Paulsen accepts Vernay apology but disappointed positions weren’t altered

Paulsen accepts Vernay apology but disappointed positions weren’t altered

Photo: TCR

Stian Paulsen has accepted Jean-Karl Vernay’s apology for contact between the pair during the opening TCR Europe race at Paul Ricard, but feels the Audi Sport driver should have received a small time penalty to redress the issue.

The contact, which came mid-corner through Virage du Pont in the closing stages as part of an enthralling scrap for positions 4th through to 8th, sent Paulsen’s CUPRA out wide and dropped him behind Vernay and the Hyundai i30 N of Igor Stefanovski.
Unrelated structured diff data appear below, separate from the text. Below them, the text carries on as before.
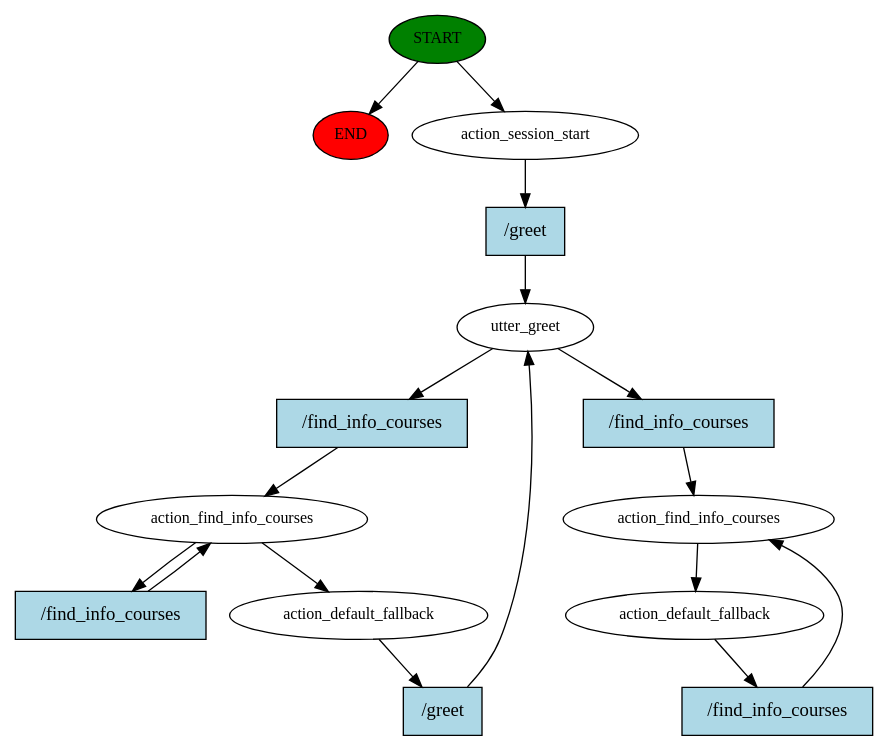
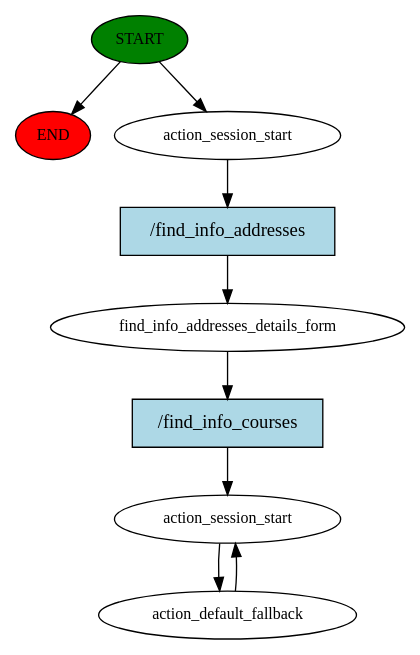
The diagram in story_graph.dot (FedeMiscia/Chatbot-Project), drawn with Graphviz before and after one commit. The commit also changed 639 other files, not shown here.

```diff
--- a/story_graph.dot
+++ b/story_graph.dot
@@ -1,32 +1,18 @@
 digraph  {
 0 [class="start active", fillcolor=green, fontsize=12, label=START, style=filled];
 "-1" [class=end, fillcolor=red, fontsize=12, label=END, style=filled];
 1 [class=active, fontsize=12, label=action_session_start];
-2 [class=active, fontsize=12, label=utter_greet];
-3 [class=active, fontsize=12, label=action_find_info_courses];
-5 [class=active, fontsize=12, label=action_default_fallback];
-7 [class=active, fontsize=12, label=action_find_info_courses];
-8 [class="active dashed", fontsize=12, label=action_default_fallback];
-11 [class="intent active", fillcolor=lightblue, label="/greet", shape=rect, style=filled];
-12 [class="intent active", fillcolor=lightblue, label="/find_info_courses", shape=rect, style=filled];
-13 [class="intent active", fillcolor=lightblue, label="/find_info_courses", shape=rect, style=filled];
-14 [class="intent active", fillcolor=lightblue, label="/find_info_courses", shape=rect, style=filled];
-15 [class="intent active", fillcolor=lightblue, label="/greet", shape=rect, style=filled];
-16 [class="intent active", fillcolor=lightblue, label="/find_info_courses", shape=rect, style=filled];
+2 [class=active, fontsize=12, label=find_info_addresses_details_form];
+3 [class=active, fontsize=12, label=action_session_start];
+4 [class="active dashed", fontsize=12, label=action_default_fallback];
+7 [class="intent active", fillcolor=lightblue, label="/find_info_addresses", shape=rect, style=filled];
+8 [class="intent active", fillcolor=lightblue, label="/find_info_courses", shape=rect, style=filled];
 0 -> "-1"  [class="", key=NONE, label=""];
 0 -> 1  [class=active, key=NONE, label=""];
-1 -> 11  [class=active, key=0];
-2 -> 12  [class=active, key=0];
-2 -> 13  [class=active, key=0];
-3 -> 5  [class=active, key=NONE, label=""];
-3 -> 14  [class=active, key=0];
-5 -> 15  [class=active, key=0];
-7 -> 8  [class=active, key=NONE, label=""];
-8 -> 16  [class=active, key=0];
-11 -> 2  [class=active, key=0];
-12 -> 3  [class=active, key=0];
-13 -> 7  [class=active, key=0];
-14 -> 3  [class=active, key=0];
-15 -> 2  [class=active, key=0];
-16 -> 7  [class=active, key=0];
+1 -> 7  [class=active, key=0];
+2 -> 8  [class=active, key=0];
+3 -> 4  [class=active, key=NONE, label=""];
+4 -> 3  [class=active, key=NONE, label=""];
+7 -> 2  [class=active, key=0];
+8 -> 3  [class=active, key=0];
 }
```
Vernay would finish 6th in the Audi RS 3 LMS, with Paulsen coming home 8th.

The two spoke after the race, in which 2017 TCR International Series Champion Vernay acknowledged responsibility for the clash and apologised to Paulsen.

Speaking to TouringCars.net, the Norwegian accepted Vernay’s apology but feels the stewards should have intervened with a time penalty to drop the WRT driver back behind Paulsen.

“I was in the middle of the corner and I was just hit really hard at the rear end,” explained Paulsen.

“He came and said sorry, accepted it was one hundred percent his fault and everything. We cannot change it now so that will have to be okay, but I was a little bit surprised he didn’t get any time penalty.

“I was actually pretty sure I was going to be P7 after he got a five-second time penalty but nothing happened, so I’m a little bit disappointed about that but we’ll try again. I’ll be pushing really hard from the first lap.”

Paulsen, who rebuilt his machine after a heavy crash at Oschersleben last year, hasn’t been able to test prior to making the journey to Le Castellet.

To try and make up ground on the opposition, he tried a bold move on setup ahead of the first race, which ultimately did not pay off.

“The race was pretty hard from my point of view,” he admitted.

“This car, with this tyre and weight, it gives too much grip at the rear and I didn’t do any testing before this year, until we started the car up on Friday morning because of the crash at Oschersleben last year.

“So I was thinking ‘let’s try something crazy’ [on the setup], it’ll either work really well, or we’re just going to finish in the top ten.”

The final race in the south of France gets underway at 15:50 CEST.